=== Data section ===
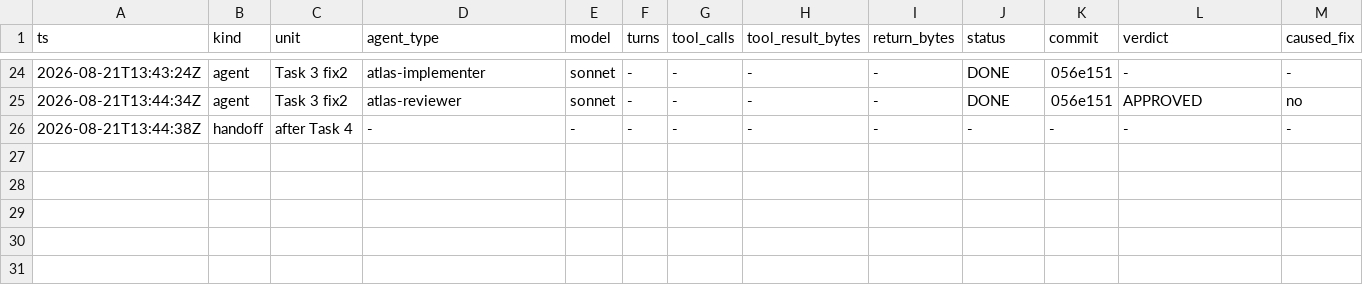
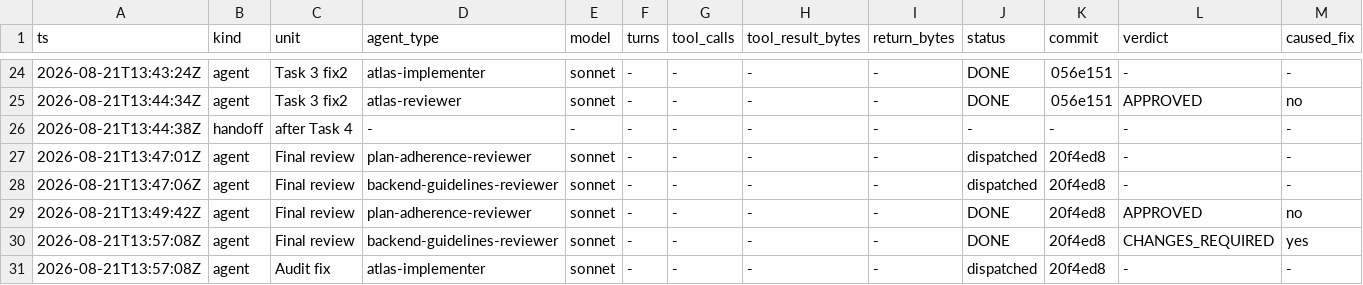
Before and after one commit to Chronicle20/atlas, a TSV file: docs/tasks/task-259-mob-skill-aoe-targeting/agent-ledger.tsv, drawn as a sheet; only a part is shown, gaps mark what is left out; rows hold the shown columns only; the diff names each change by its address in the sheet, - before the commit and + after, or states it on an @@ line.

```diff
--- a/docs/tasks/task-259-mob-skill-aoe-targeting/agent-ledger.tsv
+++ b/docs/tasks/task-259-mob-skill-aoe-targeting/agent-ledger.tsv
+row 27: 2026-08-21T13:47:01Z | agent | Final review | plan-adherence-reviewer | sonnet | - | - | - | - | dispatched | 20f4ed8 | - | -
+row 28: 2026-08-21T13:47:06Z | agent | Final review | backend-guidelines-reviewer | sonnet | - | - | - | - | dispatched | 20f4ed8 | - | -
+row 29: 2026-08-21T13:49:42Z | agent | Final review | plan-adherence-reviewer | sonnet | - | - | - | - | DONE | 20f4ed8 | APPROVED | no
+row 30: 2026-08-21T13:57:08Z | agent | Final review | backend-guidelines-reviewer | sonnet | - | - | - | - | DONE | 20f4ed8 | CHANGES_REQUIRED | yes
+row 31: 2026-08-21T13:57:08Z | agent | Audit fix | atlas-implementer | sonnet | - | - | - | - | dispatched | 20f4ed8 | - | -
```
Also changed, not shown: 3 other files.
===
_What you are asked to do:_
For the entries above, count the lines that contain the string "plan", and state that number without further comment.

_Answer section:_
2